Jade is either of two tough, hard minerals with a compact interlocking grain structure, commonly green but also found as white, mauve, red-brown, or yellow; used as a gemstone to make carved jewelry and ornaments. Jade carving in China dates from the first first millennium BC, but the finest examples are late eighteenth century AD.

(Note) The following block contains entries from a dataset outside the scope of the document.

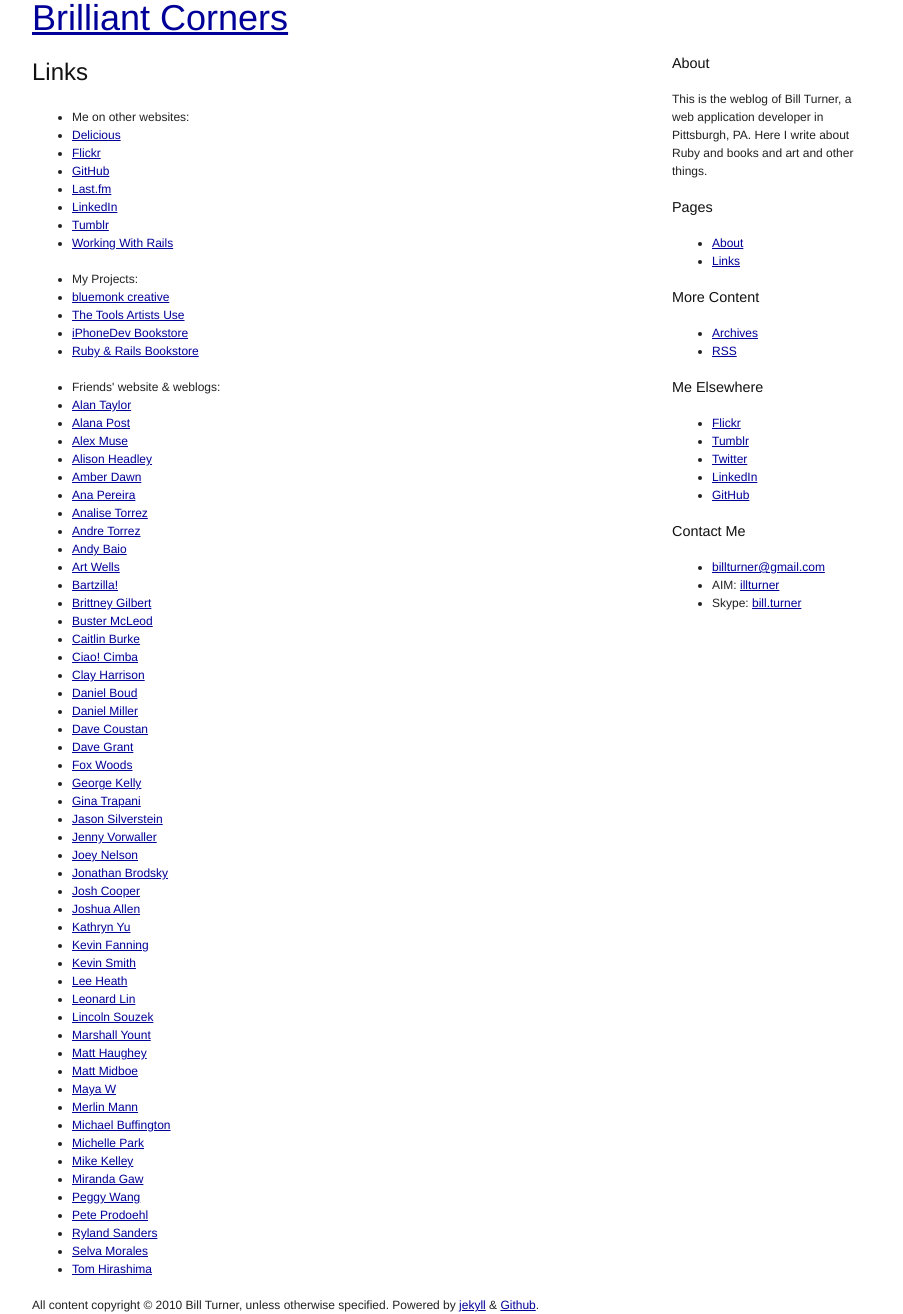
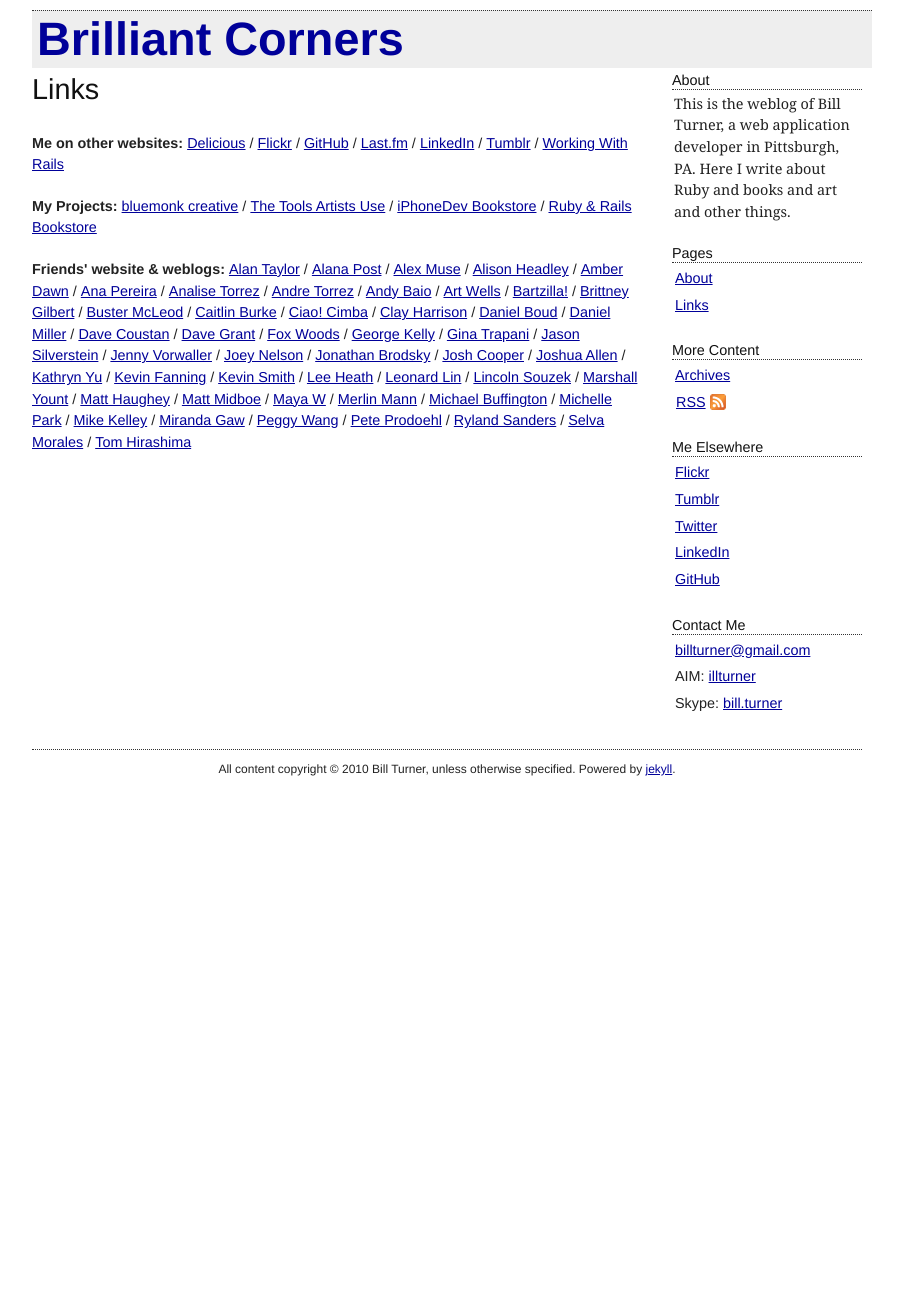
Before and after one commit to billturner/old_kindofblue_com, a Jekyll site: the page built from links.html, in a window 1280 px wide. Shown: the whole page, without its empty margins (133-1036 px from the left). Built offline with Jekyll 4.4.1, drawn with Linux system fonts in a browser that asks for light colours; Markdown is read by kramdown in place of the engine named in the settings; comment, search, counter and statistics services are not loaded; after the commit the page ends 900 px from its top, so only the background shows below that.

Commit message:
Updating stylesheets; adding RSS icon; final config

```diff
--- a/_config.yml
+++ b/_config.yml
@@ -1,5 +1,5 @@
 title: "Brilliant Corners"
-url: "http://localhost:4000"
+url: "http://brilliantcorners.org"
 author: "Bill Turner"
 email: "billturner@gmail.com"
 description: "The weblog of Pittsburgh-based Ruby on Rails developer Bill Turner"
@@ -12,4 +12,4 @@
 markdown: rdiscount
 pygments: false
 
-exclude: README.markdown, deploy.rb
+exclude: README.markdown
--- a/_layouts/default.html
+++ b/_layouts/default.html
@@ -100,7 +100,7 @@
 
       <footer class="span-21 last" id="footer">
         All content copyright &copy; {{ 'now' | date: "%Y" }} Bill Turner, unless otherwise specified.
-        Powered by <a href="http://github.com/mojombo/jekyll" title="The jekyll (static site generator) code repository" rel="external">jekyll</a> &amp; <a href="http://github.com/" title="The Github Homepage" rel="external">Github</a>.
+        Powered by <a href="http://github.com/mojombo/jekyll" title="The jekyll (static site generator) code repository" rel="external">jekyll</a>.
       </footer>
     </div>
 
--- /dev/null
+++ b/stylesheets/custom.css
@@ -0,0 +1,50 @@
+body { text-align: center; }
+
+.container { margin: 10px auto; }
+
+code { font-family: "Courier New", Courier, monospace; line-height: 1.2; }
+
+pre { padding: 10px; overflow: auto; width: 95%; background: #eee; color: #000; }
+
+#header { text-align: left; font-size: 1.3em; border-top: 1px dotted #333; background: #eee; padding: 5px; }
+#header h1 { font-weight: bold; margin: 0; padding: 0; }
+#header h1 a { text-decoration: none; }
+
+#content { text-align: left; }
+
+article { margin-bottom: 45px; }
+.post { font-size: 1.2em; }
+.post h3 { margin: 10px 0; }
+.post .postbody { font-family: Georgia, "Times New Roman", serif; }
+.post .meta { padding: 0 0 5px 0; font-size: 1.1em; color: #696969; }
+.post .meta a { color: #696969; text-decoration: none; }
+.post .meta a:hover { color: #333; }
+
+ul.pager { text-align: center; font-size: 1.1em; }
+ul.pager li { display: inline; margin-right: 5px; }
+ul.pager li.active a { text-decoration: none; }
+
+ul.archive-tags li { display: inline; padding-right: 5px; }
+
+ul.links { margin-bottom: 20px; padding: 0; list-style: none; }
+ul.links li { margin: 0; padding: 0; display: inline; }
+ul.links li:after { content: ' / '; }
+ul.links li.first { font-weight: bold; }
+ul.links li.last:after, ul.links li.first:after { content: '  '; }
+
+#footer { margin-top: 10px; padding-top: 10px; border-top: 1px dotted #333; }
+
+.admin { padding: 3px 5px; margin: 5px 0; border: 1px solid #aaa; background: #eee; }
+
+#sidebar { text-align: left; }
+#sidebar .sidebarbox { margin-bottom: 10px; }
+#sidebar .sidebarbox h4 { margin: 3px 0; border-bottom: 1px dotted #333; }
+#sidebar .sidebarbox p { font-family: Georgia, "Times New Roman", serif; padding-left: 2px; font-size: 1.2em; }
+#sidebar .sidebarbox ul { margin-left: 1px; padding: 2px; list-style-type: none; }
+#sidebar .sidebarbox ul li { font-size: 1.2em; padding: 0 0 5px 0; }
+
+a#feed { padding: 1px 20px 1px 1px; background: url("/feedicon16.png") center right no-repeat; text-align: left; }
+
+.pagination { font-size: 1.2em; width: 99%; margin: 10px; }
+.pagination .previous_link { float: left; padding-left: 25px; }
+.pagination .next_link { float: right; padding-right: 25px; }
--- /dev/null
+++ b/stylesheets/print.css
@@ -0,0 +1,29 @@
+/* -----------------------------------------------------------------------
+
+
+ Blueprint CSS Framework 0.9
+ http://blueprintcss.org
+
+   * Copyright (c) 2007-Present. See LICENSE for more info.
+   * See README for instructions on how to use Blueprint.
+   * For credits and origins, see AUTHORS.
+   * This is a compressed file. See the sources in the 'src' directory.
+
+----------------------------------------------------------------------- */
+
+/* print.css */
+body {line-height:1.5;font-family:"Helvetica Neue", Arial, Helvetica, sans-serif;color:#000;background:none;font-size:10pt;}
+.container {background:none;}
+hr {background:#ccc;color:#ccc;width:100%;height:2px;margin:2em 0;padding:0;border:none;}
+hr.space {background:#fff;color:#fff;visibility:hidden;}
+h1, h2, h3, h4, h5, h6 {font-family:"Helvetica Neue", Arial, "Lucida Grande", sans-serif;}
+code {font:.9em "Courier New", Monaco, Courier, monospace;}
+a img {border:none;}
+p img.top {margin-top:0;}
+blockquote {margin:1.5em;padding:1em;font-style:italic;font-size:.9em;}
+.small {font-size:.9em;}
+.large {font-size:1.1em;}
+.quiet {color:#999;}
+.hide {display:none;}
+a:link, a:visited {background:transparent;font-weight:700;text-decoration:underline;}
+a:link:after, a:visited:after {content:" (" attr(href) ")";font-size:90%;}
```
Also changed, not shown: stylesheets/ie.css (added, +35 -0 lines), feedicon16.png (added).
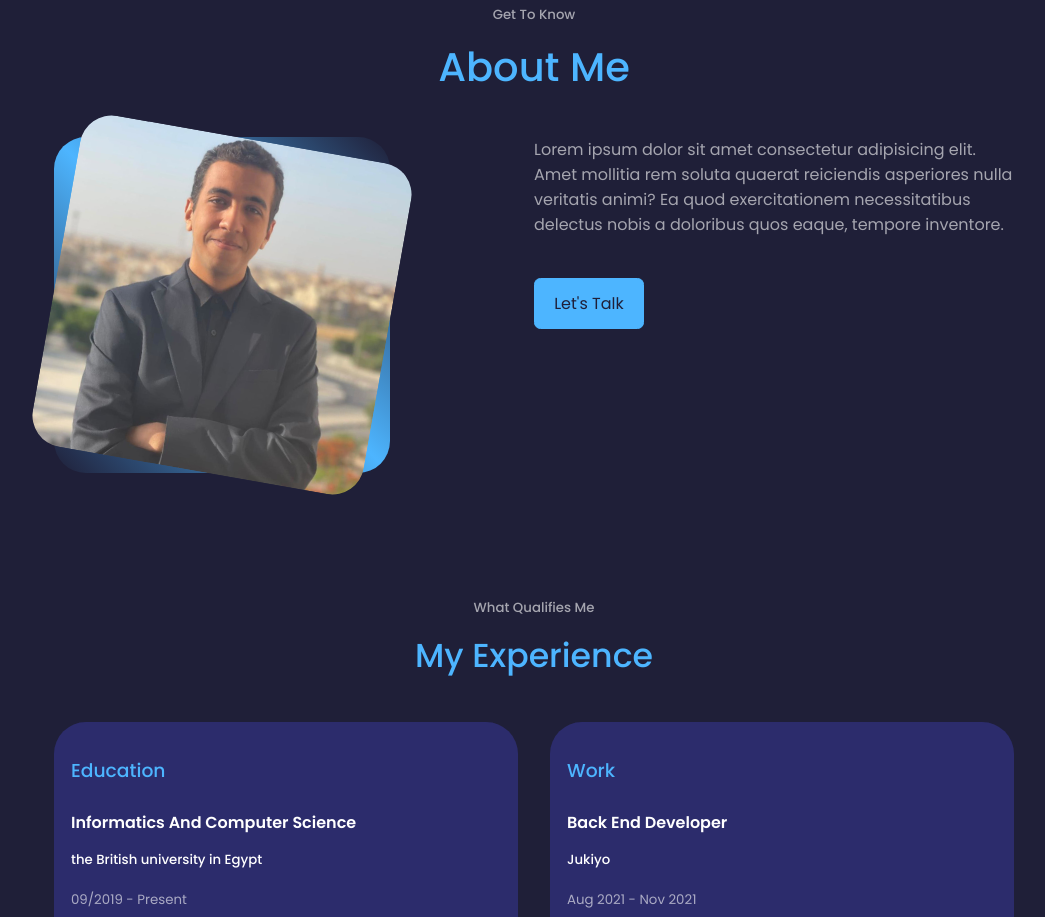
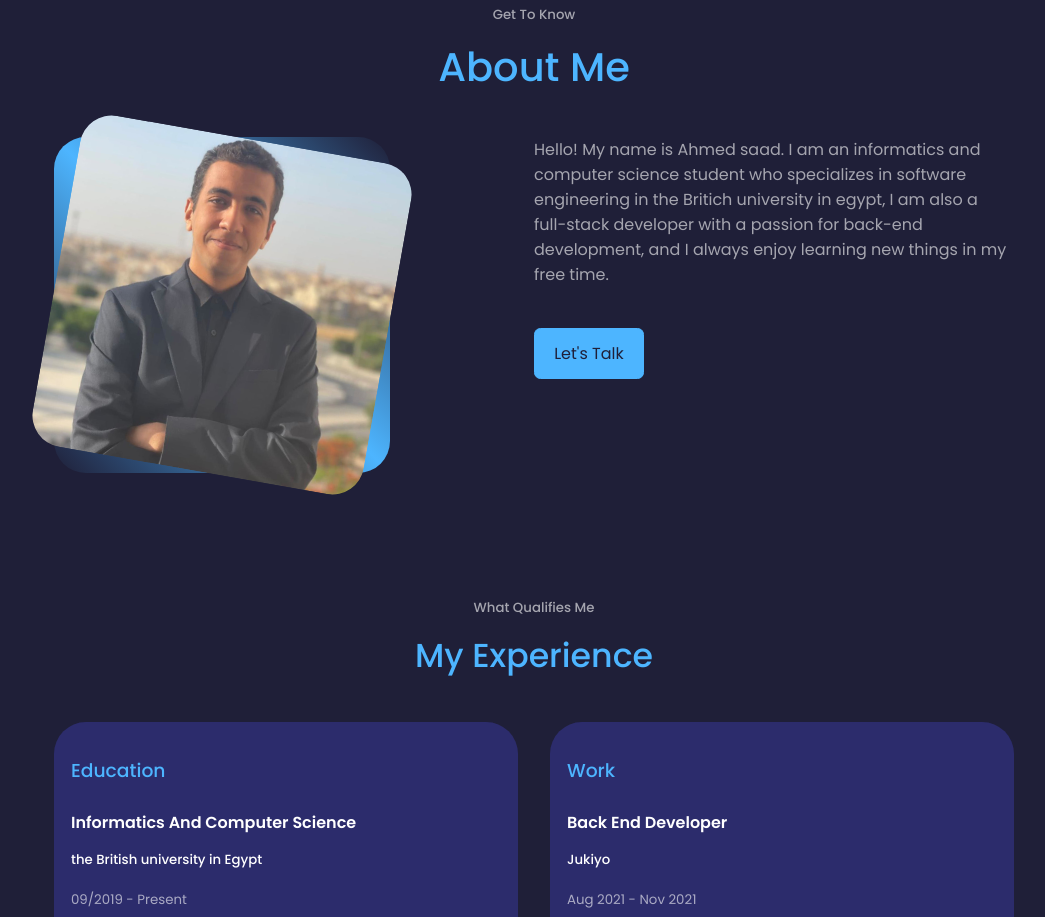
Before and after one commit to Ahmed-Saad-J/JadeDev, a React (Create React App) app: page / in a window 1280 px wide. Shown: the part 920-1837 px from the top of the page, without its empty margins (106-1151 px from the left). Built offline with nearby package versions, Linux system fonts and the light colour scheme.

Commit message:
Update About.jsx

```diff
--- a/src/components/about/About.jsx
+++ b/src/components/about/About.jsx
@@ -1,9 +1,9 @@
-import React from 'react'
-import "./about.css"
-import me from "../../assets/me.jpeg"
+import React from "react";
+import "./about.css";
+import me from "../../assets/me.jpeg";
 const About = () => {
   return (
-  <section id='about'>
+    <section id="about">
       <h5>Get To Know</h5>
       <h1>About Me</h1>
       <div className="container about__container">
@@ -13,12 +13,20 @@ const About = () => {
           </div>
         </div>
         <div className="about__content">
-        <p>Lorem ipsum dolor sit amet consectetur adipisicing elit. Amet mollitia rem soluta quaerat reiciendis asperiores nulla veritatis animi? Ea quod exercitationem necessitatibus delectus nobis a doloribus quos eaque, tempore inventore.</p>
-        <a href="#contact" className='btn btn-primary'>Let's Talk</a>
+          <p>
+            Hello! My name is Ahmed saad. I am an informatics and computer
+            science student who specializes in software engineering in the
+            Britich university in egypt, I am also a full-stack developer with a
+            passion for back-end development, and I always enjoy learning new
+            things in my free time.{" "}
+          </p>
+          <a href="#contact" className="btn btn-primary">
+            Let's Talk
+          </a>
         </div>
       </div>
     </section>
-    )
-}
+  );
+};
 
-export default About
+export default About;
```
Lines whose indentation alone changed are shown as unchanged.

Nephrite, the commoner form of jade, is an amphibole, a combination of tremolite and actinolite, occurring in China, Russia, New Zealand, and the western United States. Jadeite, rarer than nephrite and prized for its more intense color and translucence, is a sodium aluminum pyroxene, found chiefly in upper Burma. Hardness: 5–6; relative density: 3–3.4.